= Task to carry out =
The result should be every line of the listing that contains "visualize".

= Input data =

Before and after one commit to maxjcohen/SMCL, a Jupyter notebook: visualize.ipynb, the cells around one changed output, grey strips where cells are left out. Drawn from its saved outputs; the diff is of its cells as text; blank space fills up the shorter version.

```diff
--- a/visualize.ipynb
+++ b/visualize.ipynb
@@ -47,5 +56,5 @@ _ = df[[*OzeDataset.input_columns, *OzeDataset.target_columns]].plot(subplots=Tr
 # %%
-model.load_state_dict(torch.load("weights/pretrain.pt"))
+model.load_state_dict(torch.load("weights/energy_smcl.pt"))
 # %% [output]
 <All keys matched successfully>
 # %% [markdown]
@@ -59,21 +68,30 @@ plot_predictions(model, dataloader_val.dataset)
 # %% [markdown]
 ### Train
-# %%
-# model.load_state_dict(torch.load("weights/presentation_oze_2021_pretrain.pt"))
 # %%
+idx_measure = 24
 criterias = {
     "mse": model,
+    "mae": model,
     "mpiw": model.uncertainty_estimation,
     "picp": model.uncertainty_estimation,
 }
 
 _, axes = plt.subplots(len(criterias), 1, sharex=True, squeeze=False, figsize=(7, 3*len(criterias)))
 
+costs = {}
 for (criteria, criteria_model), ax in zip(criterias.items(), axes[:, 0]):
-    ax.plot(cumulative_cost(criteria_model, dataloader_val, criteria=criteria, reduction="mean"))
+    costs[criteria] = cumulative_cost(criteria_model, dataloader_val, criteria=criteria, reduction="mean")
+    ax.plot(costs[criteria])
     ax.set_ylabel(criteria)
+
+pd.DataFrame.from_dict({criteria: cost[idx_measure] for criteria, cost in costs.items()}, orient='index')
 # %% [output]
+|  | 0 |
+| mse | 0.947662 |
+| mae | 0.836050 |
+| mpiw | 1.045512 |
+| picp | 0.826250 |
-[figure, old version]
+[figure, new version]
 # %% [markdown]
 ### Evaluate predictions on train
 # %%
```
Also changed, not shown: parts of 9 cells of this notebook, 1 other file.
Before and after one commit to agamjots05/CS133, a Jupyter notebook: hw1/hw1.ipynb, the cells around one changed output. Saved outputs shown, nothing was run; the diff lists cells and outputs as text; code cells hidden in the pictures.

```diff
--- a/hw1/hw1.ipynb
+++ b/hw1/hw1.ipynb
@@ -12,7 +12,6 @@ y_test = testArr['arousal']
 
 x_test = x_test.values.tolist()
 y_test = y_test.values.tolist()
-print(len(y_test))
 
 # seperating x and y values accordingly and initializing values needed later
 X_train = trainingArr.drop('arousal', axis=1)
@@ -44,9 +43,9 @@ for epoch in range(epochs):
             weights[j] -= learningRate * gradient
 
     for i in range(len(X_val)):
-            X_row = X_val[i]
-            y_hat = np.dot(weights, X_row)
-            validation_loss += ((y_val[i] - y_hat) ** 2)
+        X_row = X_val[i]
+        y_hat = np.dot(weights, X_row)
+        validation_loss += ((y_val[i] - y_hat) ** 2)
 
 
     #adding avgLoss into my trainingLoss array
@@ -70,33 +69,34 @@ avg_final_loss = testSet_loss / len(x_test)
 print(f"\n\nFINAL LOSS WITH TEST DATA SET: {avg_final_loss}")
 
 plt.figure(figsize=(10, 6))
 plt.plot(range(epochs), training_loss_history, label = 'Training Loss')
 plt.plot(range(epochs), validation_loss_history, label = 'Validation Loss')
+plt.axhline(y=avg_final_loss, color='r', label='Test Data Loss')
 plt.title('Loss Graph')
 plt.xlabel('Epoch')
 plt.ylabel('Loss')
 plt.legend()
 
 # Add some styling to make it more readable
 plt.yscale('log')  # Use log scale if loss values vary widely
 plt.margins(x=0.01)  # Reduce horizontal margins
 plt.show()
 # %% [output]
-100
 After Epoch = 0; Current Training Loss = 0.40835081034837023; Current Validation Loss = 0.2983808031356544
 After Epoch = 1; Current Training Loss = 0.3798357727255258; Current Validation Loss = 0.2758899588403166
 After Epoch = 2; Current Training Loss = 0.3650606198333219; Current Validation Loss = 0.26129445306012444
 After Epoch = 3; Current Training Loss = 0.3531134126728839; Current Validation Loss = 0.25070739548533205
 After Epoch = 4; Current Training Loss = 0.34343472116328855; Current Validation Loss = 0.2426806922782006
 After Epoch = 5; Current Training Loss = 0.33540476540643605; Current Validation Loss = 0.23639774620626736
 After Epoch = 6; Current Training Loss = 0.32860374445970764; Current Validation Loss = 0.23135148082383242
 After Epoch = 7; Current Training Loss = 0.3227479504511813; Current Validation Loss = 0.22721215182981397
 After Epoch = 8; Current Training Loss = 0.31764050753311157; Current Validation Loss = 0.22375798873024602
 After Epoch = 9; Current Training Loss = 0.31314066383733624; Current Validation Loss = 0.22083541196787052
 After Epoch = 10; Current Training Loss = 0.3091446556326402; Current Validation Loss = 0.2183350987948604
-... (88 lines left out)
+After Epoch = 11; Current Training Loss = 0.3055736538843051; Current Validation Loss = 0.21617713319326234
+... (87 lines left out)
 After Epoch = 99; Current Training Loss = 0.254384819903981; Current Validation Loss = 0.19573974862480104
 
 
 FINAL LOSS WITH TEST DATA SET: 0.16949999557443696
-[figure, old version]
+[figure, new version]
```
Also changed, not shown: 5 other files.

= Result of this task =
Before and after one commit to maxjcohen/SMCL, a Jupyter notebook: visualize.ipynb, the cells around one changed output, grey strips where cells are left out. Drawn from its saved outputs; the diff is of its cells as text; blank space fills up the shorter version.
--- a/visualize.ipynb
+++ b/visualize.ipynb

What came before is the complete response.